Mr. Lynch proposed the idea to publishers, complete with requirements that it could match other retailer's prices to avoid getting undercut, in December 2009 — a couple weeks ahead of Apple's own negotiations. Not only did those talks predate Apple's own negotiations with book publishers, they showed that Apple didn't start the move to agency pricing since other retailers were already working on similar deals.
Barnes & Noble isn't the first company to offer testimony that helps Apple's case. Penguin CEO David Shanks backed up Apple in court when he said the company seemed indifferent to the ebook market and was willing to walk away if it couldn't strike deals with publishers, which doesn't sound like the move a company hell-bent on forcing new pricing on book retailers would make.
Evidence has surfaced showing Amazon was negotiating the same agency-based pricing deals with publishers, too, and those contracts also included the same price matching terms found in Apple's, and Barnes & Noble's, deals.
That's a strikingly different picture than the DOJ has been painting.
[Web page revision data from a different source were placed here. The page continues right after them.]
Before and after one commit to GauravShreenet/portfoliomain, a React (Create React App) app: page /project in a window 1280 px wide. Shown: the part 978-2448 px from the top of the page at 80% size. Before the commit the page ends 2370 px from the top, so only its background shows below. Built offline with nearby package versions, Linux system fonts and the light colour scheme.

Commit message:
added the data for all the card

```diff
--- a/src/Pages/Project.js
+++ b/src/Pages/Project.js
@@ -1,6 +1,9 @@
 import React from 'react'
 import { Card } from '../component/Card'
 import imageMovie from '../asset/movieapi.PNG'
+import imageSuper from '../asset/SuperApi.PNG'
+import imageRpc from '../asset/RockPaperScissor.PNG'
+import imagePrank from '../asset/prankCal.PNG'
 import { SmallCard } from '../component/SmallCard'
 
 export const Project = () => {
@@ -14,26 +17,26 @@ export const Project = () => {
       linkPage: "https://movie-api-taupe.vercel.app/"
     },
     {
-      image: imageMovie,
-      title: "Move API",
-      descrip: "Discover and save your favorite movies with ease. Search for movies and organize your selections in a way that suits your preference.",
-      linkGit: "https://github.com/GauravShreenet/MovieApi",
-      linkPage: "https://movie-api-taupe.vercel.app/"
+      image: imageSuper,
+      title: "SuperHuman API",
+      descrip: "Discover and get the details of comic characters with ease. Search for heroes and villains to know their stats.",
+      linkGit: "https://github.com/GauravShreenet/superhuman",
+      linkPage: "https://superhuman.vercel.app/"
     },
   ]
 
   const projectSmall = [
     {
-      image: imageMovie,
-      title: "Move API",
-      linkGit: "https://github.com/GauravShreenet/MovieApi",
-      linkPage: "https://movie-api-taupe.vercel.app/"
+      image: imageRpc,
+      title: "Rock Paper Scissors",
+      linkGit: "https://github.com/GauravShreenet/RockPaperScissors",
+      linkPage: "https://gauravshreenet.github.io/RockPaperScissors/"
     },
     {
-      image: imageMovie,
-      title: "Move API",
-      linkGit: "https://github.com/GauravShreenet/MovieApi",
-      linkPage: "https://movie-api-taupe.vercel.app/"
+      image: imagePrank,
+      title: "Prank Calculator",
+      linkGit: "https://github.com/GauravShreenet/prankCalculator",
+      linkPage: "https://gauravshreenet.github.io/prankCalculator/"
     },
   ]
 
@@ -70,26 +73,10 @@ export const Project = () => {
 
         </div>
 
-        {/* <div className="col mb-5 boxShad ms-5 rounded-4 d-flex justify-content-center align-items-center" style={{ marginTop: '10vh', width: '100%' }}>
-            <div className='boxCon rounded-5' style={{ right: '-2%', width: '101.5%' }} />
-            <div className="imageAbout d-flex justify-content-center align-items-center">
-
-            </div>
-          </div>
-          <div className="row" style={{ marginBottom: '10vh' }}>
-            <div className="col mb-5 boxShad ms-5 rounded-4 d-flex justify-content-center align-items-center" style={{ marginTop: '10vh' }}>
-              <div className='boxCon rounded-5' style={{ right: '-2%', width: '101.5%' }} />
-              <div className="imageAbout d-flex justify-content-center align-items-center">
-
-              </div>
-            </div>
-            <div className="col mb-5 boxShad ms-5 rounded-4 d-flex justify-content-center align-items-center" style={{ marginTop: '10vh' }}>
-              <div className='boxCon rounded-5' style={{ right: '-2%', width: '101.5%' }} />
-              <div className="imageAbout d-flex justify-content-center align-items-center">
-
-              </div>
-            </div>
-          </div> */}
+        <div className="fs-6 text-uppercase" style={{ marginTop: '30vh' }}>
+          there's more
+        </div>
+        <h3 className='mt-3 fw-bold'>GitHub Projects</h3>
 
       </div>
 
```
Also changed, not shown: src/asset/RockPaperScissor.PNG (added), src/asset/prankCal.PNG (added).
According to the government's case, Apple spearheaded a conspiracy with publishers to artifically raise book prices and steal away Amazon's market control.
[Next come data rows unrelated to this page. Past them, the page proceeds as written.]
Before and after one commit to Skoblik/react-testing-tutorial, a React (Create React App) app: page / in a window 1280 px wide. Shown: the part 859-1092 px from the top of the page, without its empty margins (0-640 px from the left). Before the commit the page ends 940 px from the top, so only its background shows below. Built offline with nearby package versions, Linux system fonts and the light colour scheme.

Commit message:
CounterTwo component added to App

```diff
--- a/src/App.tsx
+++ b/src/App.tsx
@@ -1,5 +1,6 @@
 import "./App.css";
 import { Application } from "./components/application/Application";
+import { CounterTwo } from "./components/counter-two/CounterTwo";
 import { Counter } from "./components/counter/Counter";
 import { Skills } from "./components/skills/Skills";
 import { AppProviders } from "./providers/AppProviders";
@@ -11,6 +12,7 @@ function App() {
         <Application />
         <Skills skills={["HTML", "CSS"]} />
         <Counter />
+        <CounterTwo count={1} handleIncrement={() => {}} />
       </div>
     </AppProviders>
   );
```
With more than a week's worth of testimony and evidence so far, the DOJ case against Apple isn't looking as strong as it implied — at least from outside the courtroom — leaving a few questions:
With the strong case Apple is presenting, plus the testimony from publishers and retailers, why did Penguin, MacMillan Simon & Schuster, HarperCollins, and Hachette Book Group all settle out of court? Presumably because even the slightest chance that they could lose posed an unacceptable financial loss. There could also be a missing piece of the story we don't know about that publishers didn't want to risk exposing.
Amazon was signing the same deals with publishers, too, so if agency pricing contracts with lowest price matching clauses are cause to bring Apple into court, why hasn't Amazon been treated the same?
Unlike TV shows and movies, surprise evidence typically doesn't happen in real courtrooms. Knowing executives from publishing companies and retailers were taking the stand means the DOJ most likely had a pretty good idea what they would say. If so, how could the DOJ think moving forward to trial was a good idea?
As the case stands now, it feels more like the DOJ has been trying to support Amazon's monopoly while crushing any chance of competitors getting a foothold in the ebook market. Amazon has been pretty successful so far at controlling online book prices. Other retailers have been forced to sell at a loss to compete, and that's what pushed publishers and companies like Apple and Barnes & Noble to look to agency pricing as an alternative.
The DOJ, however, says Apple and the publishers wanted to force customers into paying more than they were for books. Before the trial started, Jodge Denise Cote said she thought the DOJ had a strong case against Apple. I wonder how strong she thinks that case is now. Read more at The Mac Observer.